The first killings are shocking (not telling who or what but it’s emotional) and expertly told through the eyes of Hirsch and his inner monologue. I love this single POV approach. The next murders involve a family, and two young girls disappear. In steps sensible Sergeant Brandl of Redruth HQ as well as Sydney’s Organised Crime Squad senior sergeant Roesch and Homicide Squad senior constable Hansen, two insensitive characters, and things get very tricky indeed.
The hot dry rural atmosphere seeps into every chapter, and unforced dialogue runs throughout the story. The town’s characteristics and characters are spot-on, for example annoying citizen Martin Gwynne, and recluse Craig Washburn who lives in a caravan near a dried-up creek bed. And who is spray-painting graffiti on an historical woolshed?
There’s a bit of romance with girlfriend Wendy Street although I do find her background role passive and uncomfortably supportive of Hirsch without any commitment on his part. I would like to see her become more prominent in future books in the series.
On a positive note, ‘Peace’ does cover community matters and domestic welfare, all part of Hirsch’s extensive remit.
I enjoyed the touches of wry humour and Christmas festivities including Hirsch’s role as a horse-riding Santa. The book title comes from “In the end he found three generic snowscapes with the single word Peace inside. That’s all a cop wants at Christmas, he thought.” If only he could be warned of what’s to come…
Certain people seem to think Hirsch bungles everything he touches. Well, he does bungle a couple of things and gets hauled in to explain, but when it comes to detective work he has a keen eye. Hirsch knows that nothing is random, everything means something.
See if you can untangle the threads before he does, bearing in mind that you are reading in a nice comfortable chair.
So far, my favourite read for new year 2020!
♥ Gretchen Bernet-Ward
Garry Disher was born in Burra, South Australia, in 1949 and he’s the author of over fifty books, from crime fiction and children’s literature to non-fiction text books and handbooks.

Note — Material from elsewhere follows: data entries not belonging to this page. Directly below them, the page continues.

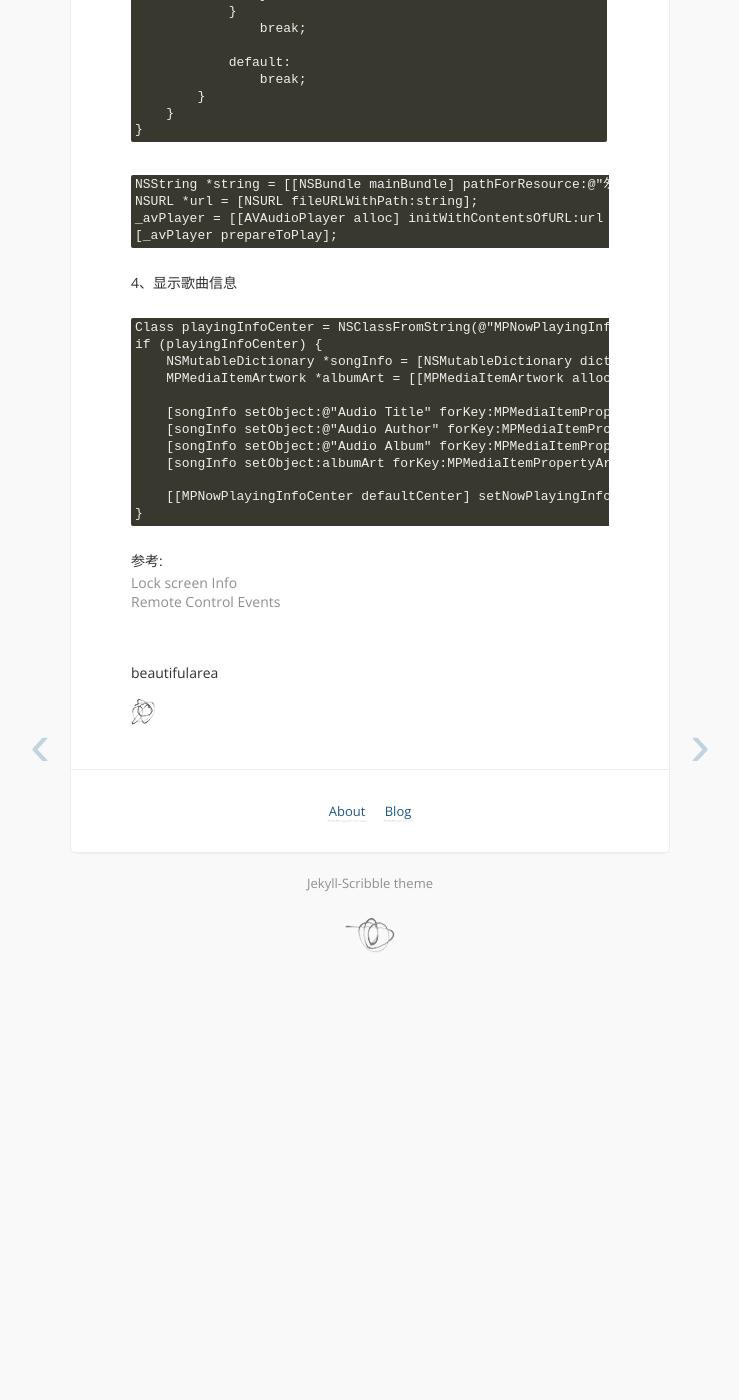
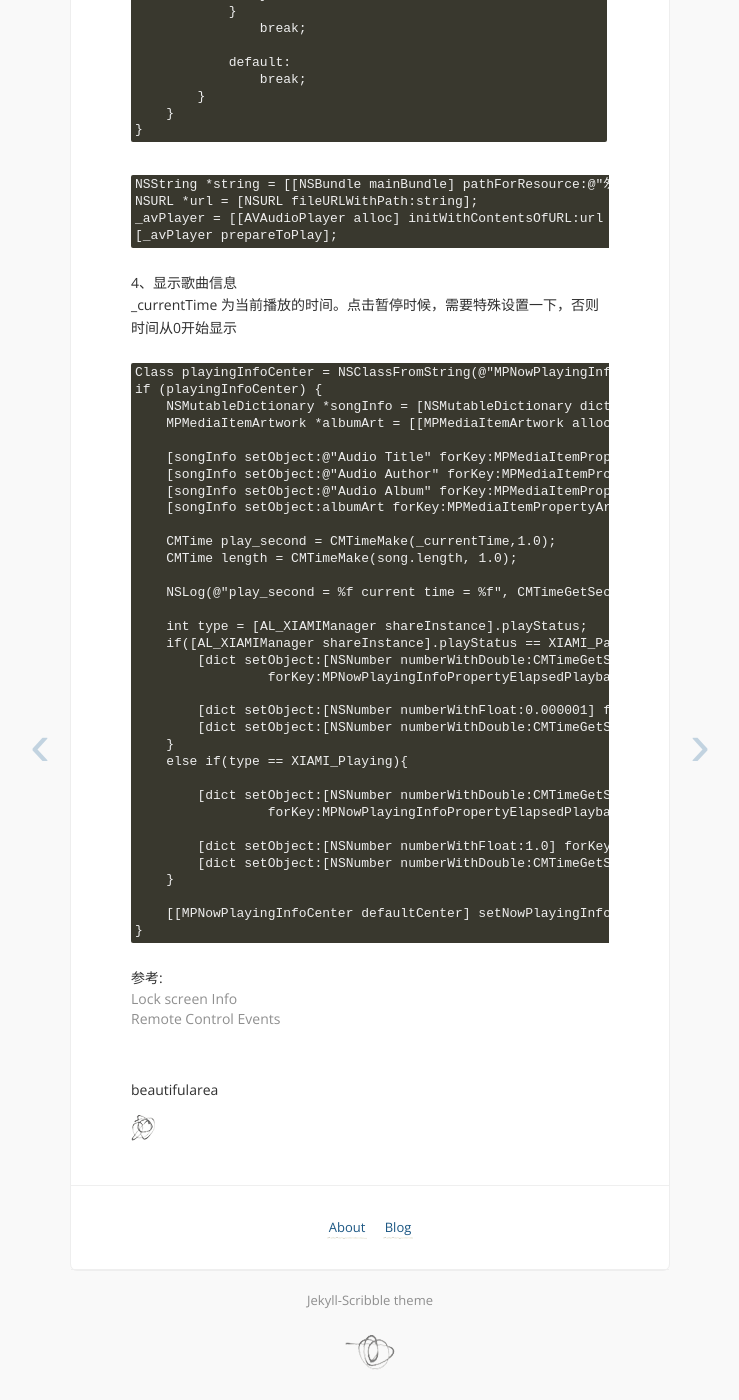
Before and after one commit to beautifularea/beautifularea.github.io, a Jekyll site: the page built from _posts/2015-01-08-audioplayerandlock.md, in a window 1280 px wide and 1400 px high, scrolled down 1250 px. Shown: the whole window, without its empty margins (270-1009 px from the left). Built offline with Jekyll 4.4.1, drawn with Linux system fonts in a browser that asks for light colours; Markdown is read by kramdown in place of the engine named in the settings; comment, search, counter and statistics services are not loaded; before the commit the page ends 2233 px from its top, so only the background shows below that.

Commit message:
update remote control event

```diff
--- a/_posts/2015-01-08-audioplayerandlock.md
+++ b/_posts/2015-01-08-audioplayerandlock.md
@@ -69,7 +69,8 @@ _avPlayer = [[AVAudioPlayer alloc] initWithContentsOfURL:url error:nil];
 [_avPlayer prepareToPlay];
 {% endhighlight %}
 
-4、显示歌曲信息
+4、显示歌曲信息<br/>
+_currentTime 为当前播放的时间。点击暂停时候，需要特殊设置一下，否则时间从0开始显示<br/>
 {% highlight Objective-C %}
 Class playingInfoCenter = NSClassFromString(@"MPNowPlayingInfoCenter");
 if (playingInfoCenter) {
@@ -81,6 +82,28 @@ if (playingInfoCenter) {
     [songInfo setObject:@"Audio Album" forKey:MPMediaItemPropertyAlbumTitle];
     [songInfo setObject:albumArt forKey:MPMediaItemPropertyArtwork];
 
+    CMTime play_second = CMTimeMake(_currentTime,1.0);
+    CMTime length = CMTimeMake(song.length, 1.0);
+
+    NSLog(@"play_second = %f current time = %f", CMTimeGetSeconds(play_second), _currentTime);
+
+    int type = [AL_XIAMIManager shareInstance].playStatus;
+    if([AL_XIAMIManager shareInstance].playStatus == XIAMI_Pause){
+        [dict setObject:[NSNumber numberWithDouble:CMTimeGetSeconds(CMTimeMakeWithSeconds(_currentTime, 1.0))]
+                 forKey:MPNowPlayingInfoPropertyElapsedPlaybackTime];
+
+        [dict setObject:[NSNumber numberWithFloat:0.000001] forKey:MPNowPlayingInfoPropertyPlaybackRate];//进度光标的速度 （这个随 自己的播放速率调整，我默认是原速播放）
+        [dict setObject:[NSNumber numberWithDouble:CMTimeGetSeconds(length)] forKey:MPMediaItemPropertyPlaybackDuration];//歌曲总时间设置
+    }
+    else if(type == XIAMI_Playing){
+
+        [dict setObject:[NSNumber numberWithDouble:CMTimeGetSeconds(play_second)]
+                 forKey:MPNowPlayingInfoPropertyElapsedPlaybackTime]; //音乐当前已经播放时间
+
+        [dict setObject:[NSNumber numberWithFloat:1.0] forKey:MPNowPlayingInfoPropertyPlaybackRate];//进度光标的速度 （这个随 自己的播放速率调整，我默认是原速播放）
+        [dict setObject:[NSNumber numberWithDouble:CMTimeGetSeconds(length)] forKey:MPMediaItemPropertyPlaybackDuration];//歌曲总时间设置
+    }
+
     [[MPNowPlayingInfoCenter defaultCenter] setNowPlayingInfo:songInfo];
 }
 {% endhighlight %}
```
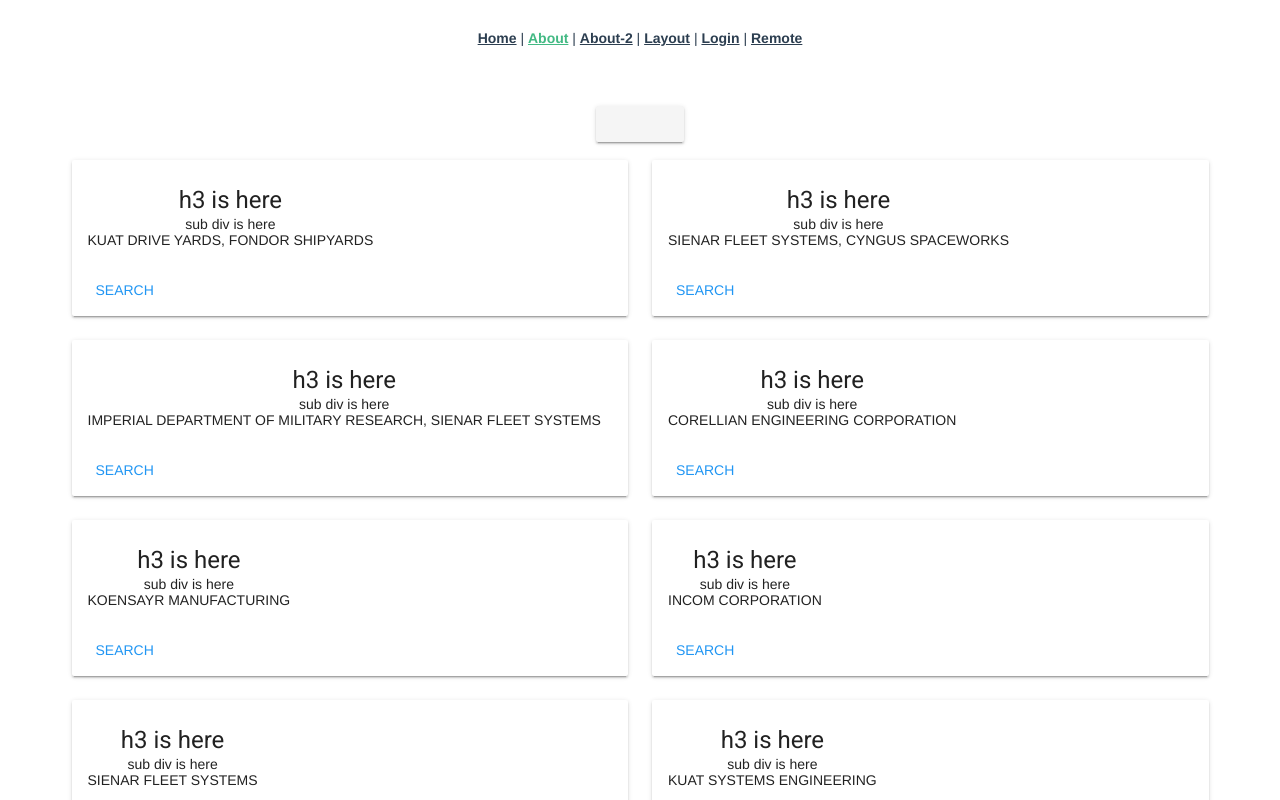
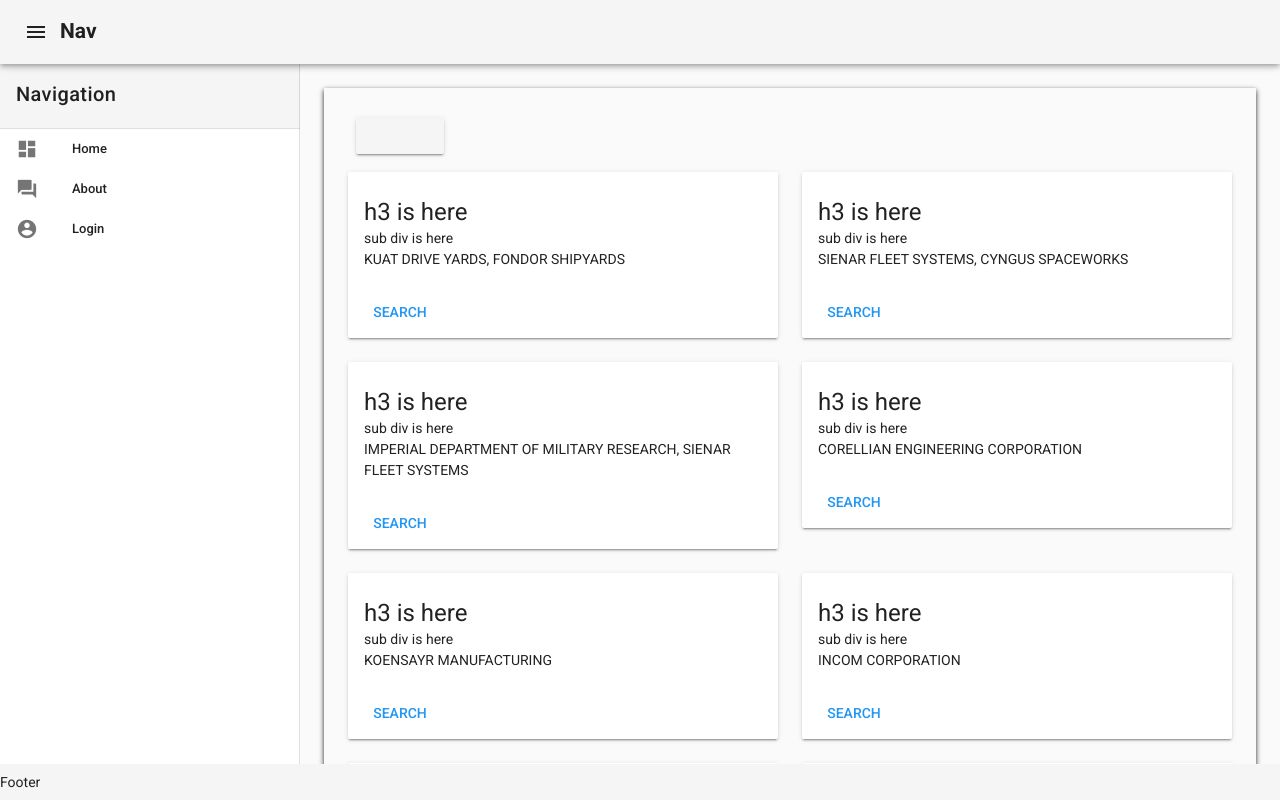
Before and after one commit to echohatch1/landon-final-vue, a Vue app: page /#/about in a window 1280 px wide. Shown: the top 800 px of the page. Built offline with nearby package versions, Linux system fonts and the light colour scheme.

Commit message:
Fixed routes and layout

```diff
--- a/src/App.vue
+++ b/src/App.vue
@@ -1,43 +1,75 @@
 <template>
-  <div id="app">
-    <div id="nav">
-      <router-link to="/">Home</router-link> |
-      <router-link to="/about">About</router-link> |
-      <router-link to="/about2">About-2</router-link> |
-      <router-link to="/layout">Layout</router-link> |
-      <router-link to="/login">Login</router-link> |
-      <router-link to="/remote">Remote</router-link>
-    </div>
-    <router-view/>
-  </div>
+<div id="app-layout">
+<v-app>
+    <v-navigation-drawer app v-model="drawer" clipped>
+      <v-toolbar flat>
+        <v-list>
+          <v-list-tile>
+            <v-list-tile-title class="title">
+              Navigation
+            </v-list-tile-title>
+          </v-list-tile>
+        </v-list>
+      </v-toolbar>
 
+      <v-divider></v-divider>
+
+      <v-list dense class="pt-0">
+        <v-list-tile
+          v-for="item in items"
+          :key="item.title"
+          @click="navigateRoutes(item.routeNumber)"
+        >
+
+          <v-list-tile-action>
+            <v-icon>{{ item.icon }}</v-icon>
+          </v-list-tile-action>
+
+          <v-list-tile-content>
+            <v-list-tile-title>{{ item.title }}</v-list-tile-title>
+          </v-list-tile-content>
+
+        </v-list-tile>
+      </v-list>
+    </v-navigation-drawer>
+        <v-toolbar app clipped-left>
+            <v-toolbar-side-icon @click.stop="drawer = !drawer"></v-toolbar-side-icon>
+            <h2>Nav</h2>
+        </v-toolbar>
+            <v-content>
+                <v-container fluid>
+
+                    <div v-box-shadow:offset="2"><router-view/></div>
+                </v-container>
+            </v-content>
+        <v-footer app>Footer</v-footer>
+</v-app>
+</div>
 </template>
 
 <script>
 export default {
 
+    data () {
+        return {
+            drawer: null,
+            items: [
+        { title: 'Home', icon: 'dashboard', route: '/home', routeNumber: 0 },
+        { title: 'About', icon: 'question_answer', route: '/about', routeNumber: 1 },
+        { title: 'Login', icon: 'account_circle', route: '/login', routeNumber: 2},
+      ],
+      right: null
+        }
+    },
+    methods: {
+        navigateRoutes(routeNumber) {
+            this.$router.push(this.items[routeNumber].route);
+        }
+    }
 }
 </script>
 
 
 <style>
-#app {
-  font-family: "Avenir", Helvetica, Arial, sans-serif;
-  -webkit-font-smoothing: antialiased;
-  -moz-osx-font-smoothing: grayscale;
-  text-align: center;
-  color: #2c3e50;
-}
-#nav {
-  padding: 30px;
-}
 
-#nav a {
-  font-weight: bold;
-  color: #2c3e50;
-}
-
-#nav a.router-link-exact-active {
-  color: #42b983;
-}
 </style>
--- a/src/router.js
+++ b/src/router.js
@@ -1,23 +1,23 @@
 import Vue from "vue";
 import Router from "vue-router";
 import Home from "./views/Home.vue";
-import Layout from "./views/Layout.vue";
 import Login from "./views/Login.vue";
 import Remote from "./views/Remote.vue";
 
 Vue.use(Router);
 
+
 export default new Router({
   routes: [
     {
-      path: "/",
-      name: "home",
-      component: Home
+      path: '/',
+      redirect: '/home',
+      name: 'Home',
     },
     {
-      path: "/layout",
-      name: "layout",
-      component: Layout
+      path: "/home",
+      name: "Home",
+      component: Home
     },
     {
       path: "/login",
--- a/src/views/Home.vue
+++ b/src/views/Home.vue
@@ -1,18 +1,13 @@
 <template>
-  <div class="home">
-    <img alt="Vue logo" src="../assets/logo.png">
-    <HelloWorld msg="Welcome to Your Vue.js App"/>
-  </div>
+  <p>This is the home page</p>
 </template>
 
 <script>
-// @ is an alias to /src
-import HelloWorld from "@/components/HelloWorld.vue";
+export default {
 
-export default {
-  name: "home",
-  components: {
-    HelloWorld
-  }
-};
+}
 </script>
+
+<style>
+
+</style>
--- a/src/views/Layout.vue
+++ b/src/views/Layout.vue
@@ -1,4 +1,5 @@
 <template>
+<div id="app-layout">
 <v-app>
     <!-- <v-navigation-drawer app v-model="drawer" clipped>Nav
         <div id="nav">
@@ -43,24 +44,26 @@
     </v-navigation-drawer>
         <v-toolbar app clipped-left>
             <v-toolbar-side-icon @click.stop="drawer = !drawer"></v-toolbar-side-icon>
-    <router-view/>
         </v-toolbar>
             <v-content>
                 <v-container fluid>
+                  <router-view/>
                     <div v-box-shadow:offset="2">Content</div>
                 </v-container>
             </v-content>
         <v-footer app>Footer</v-footer>
 </v-app>
+</div>
 </template>
 
 <script>
 export default {
+
     data () {
         return {
             drawer: null,
             items: [
-        { title: 'Home', icon: 'dashboard', route: '/', routeNumber: 0 },
+        { title: 'Home', icon: 'dashboard', route: '/layout', routeNumber: 0 },
         { title: 'About', icon: 'question_answer', route: '/about', routeNumber: 1 },
         { title: 'Login', icon: 'account_circle', route: '/login', routeNumber: 2},
       ],
@@ -77,8 +80,5 @@
 
 
 <style>
-#nav li {
-    background: red;
-    color: red;
-}
+
 </style>
--- a/src/views/Login.vue
+++ b/src/views/Login.vue
@@ -31,7 +31,8 @@
 </template>
 
 <script>
-import { required, email, minLength } from 'vuelidate/lib/validators'
+import { required, email, minLength } from 'vuelidate/lib/validators';
+
 
   export default {
     data () {
```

Disher graduated with a Masters degree in Australian History at Monash University and was awarded a creative writing fellowship to Stanford University in California. He later taught creative writing before becoming a full-time writer, winning numerous awards both in Australia and overseas.
TRIVIA: Redruth Gaol exists in Burra, South Australia, but author Garry Disher could possibly have named Tiverton after a homestead on the Yunta Creek or the town of Riverton in South Australia.